Raise the seat. If your seat is too low and your legs rise to an angle greater than 65-degrees in relation to your body, you exhaust yourself. If your seat is high enough so your legs extend fully when the crank arm is at the bottom of the cycle, the effort you expend is less. Of all the things you can do to make a single speed bicycle easier to pedal, this is the most important.
Fill up your tires. Bicycle tires are like car tires since, if they don't have the proper amount of air, they ride flat. Tires with low air pressure are harder to pedal because they have more surface area, creating additional friction with the ground. Fill your tires 5 pounds beyond the recommended amount to lessen the friction.
Change the gear ratio. If your single speed is difficult to pedal at slow speeds, purchase a front gear that is smaller or a back gear sprocket that is larger. If your bicycle is difficult to pedal at high speeds, increase the size of your front sprocket or replace your back sprocket with one that is smaller.

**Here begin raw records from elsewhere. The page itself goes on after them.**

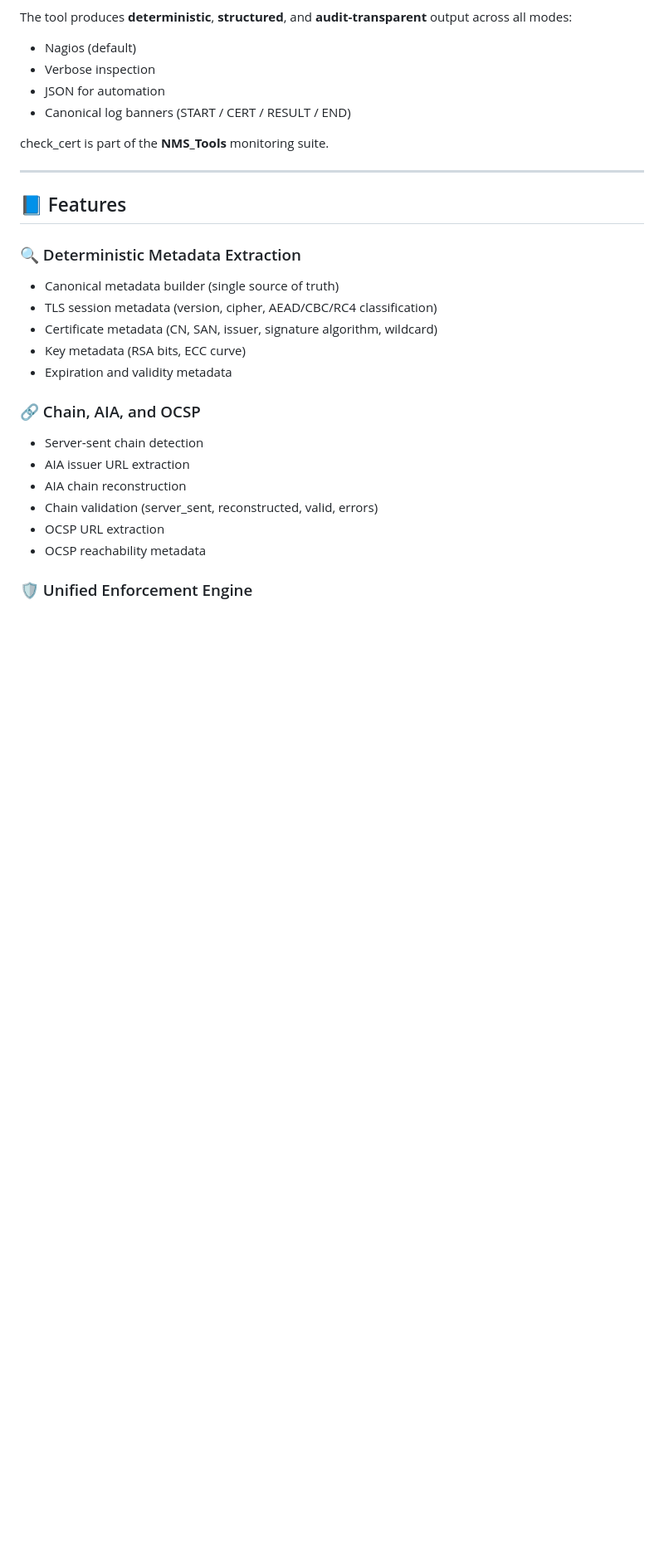
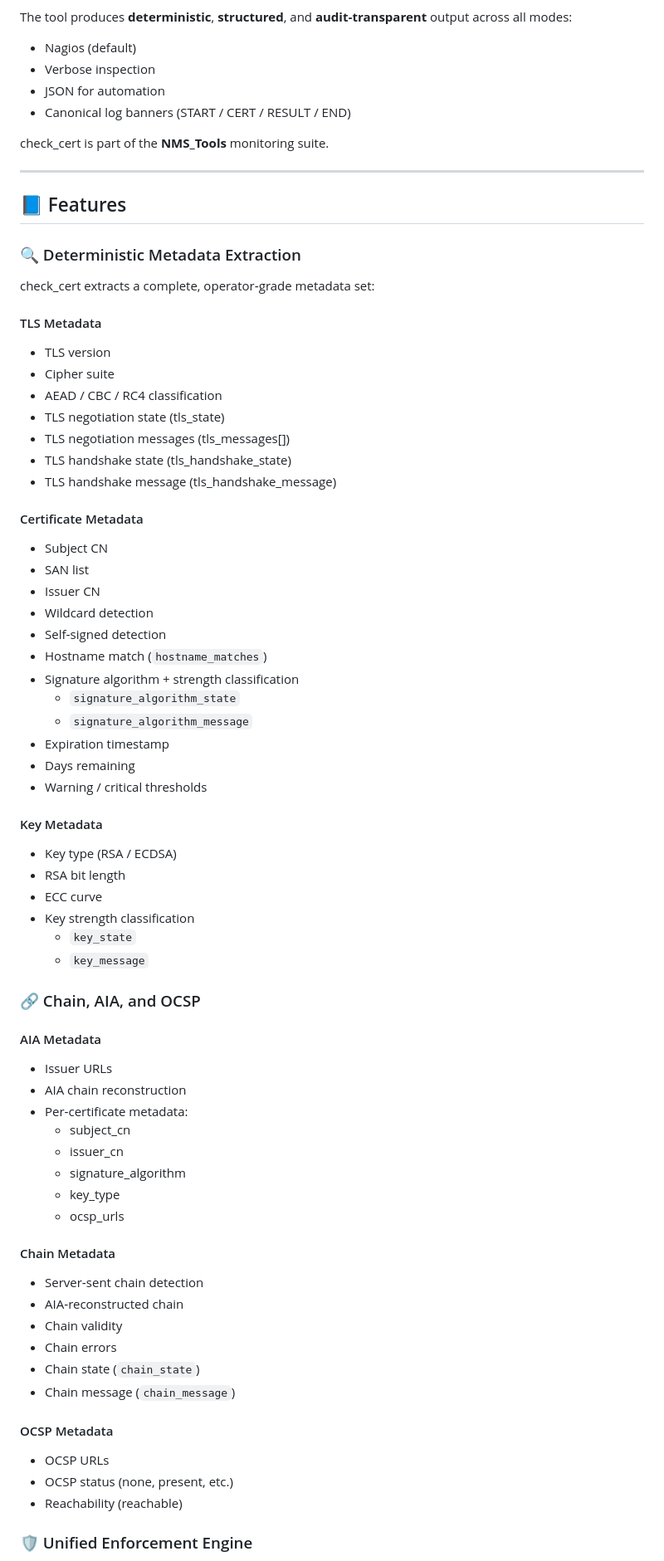
Before and after one commit to Linktech-Engineering-LLC/NMS_Tools, a Markdown page: src/check_cert/README.md, the part around one of its changes. Shown at 83% size. GitHub-like rendering; blank space fills up the shorter version.

Commit message:
Updated docs for check_cert

```diff
--- a/src/check_cert/README.md
+++ b/src/check_cert/README.md
@@ -27,18 +27,63 @@ check_cert is part of the **NMS_Tools** monitoring suite.
 ## 📘 Features
 
 ### 🔍 Deterministic Metadata Extraction
-- Canonical metadata builder (single source of truth)
-- TLS session metadata (version, cipher, AEAD/CBC/RC4 classification)
-- Certificate metadata (CN, SAN, issuer, signature algorithm, wildcard)
-- Key metadata (RSA bits, ECC curve)
-- Expiration and validity metadata
+
+check_cert extracts a complete, operator‑grade metadata set:
+
+#### TLS Metadata
+* TLS version
+* Cipher suite
+* AEAD / CBC / RC4 classification
+* TLS negotiation state (tls_state)
+* TLS negotiation messages (tls_messages[])
+* TLS handshake state (tls_handshake_state)
+* TLS handshake message (tls_handshake_message)
+
+#### Certificate Metadata
+* Subject CN
+* SAN list
+* Issuer CN
+* Wildcard detection
+* Self‑signed detection
+* Hostname match (`hostname_matches`)
+* Signature algorithm + strength classification
+  * `signature_algorithm_state`
+  * `signature_algorithm_message`
+* Expiration timestamp
+* Days remaining
+* Warning / critical thresholds
+
+#### Key Metadata
+* Key type (RSA / ECDSA)
+* RSA bit length
+* ECC curve
+* Key strength classification
+  * `key_state`
+  * `key_message`
 
 ### 🔗 Chain, AIA, and OCSP
-- Server‑sent chain detection
-- AIA issuer URL extraction
-- AIA chain reconstruction
-- Chain validation (server_sent, reconstructed, valid, errors)
-- OCSP URL extraction
-- OCSP reachability metadata
+
+#### AIA Metadata
+* Issuer URLs
+* AIA chain reconstruction
+* Per‑certificate metadata:
+  * subject_cn
+  * issuer_cn
+  * signature_algorithm
+  * key_type
+  * ocsp_urls
+
+#### Chain Metadata
+* Server‑sent chain detection
+* AIA‑reconstructed chain
+* Chain validity
+* Chain errors
+* Chain state (`chain_state`)
+* Chain message (`chain_message`)
+
+#### OCSP Metadata
+* OCSP URLs
+* OCSP status (none, present, etc.)
+* Reachability (reachable)
 
 ### 🛡 Unified Enforcement Engine
```
Also changed, not shown: other parts of src/check_cert/README.md (+191 -14 lines), 1 other file.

Adjust the size of your crank arms. Longer crank arms make it more difficult to pedal at low speeds, particularly when you first start, but are easier to pedal at high speeds because your legs have more leverage. Shorter crank arms make starting off easier, but, at high speeds, the revolutions per minute are so great that you will exhaust yourself trying to keep up.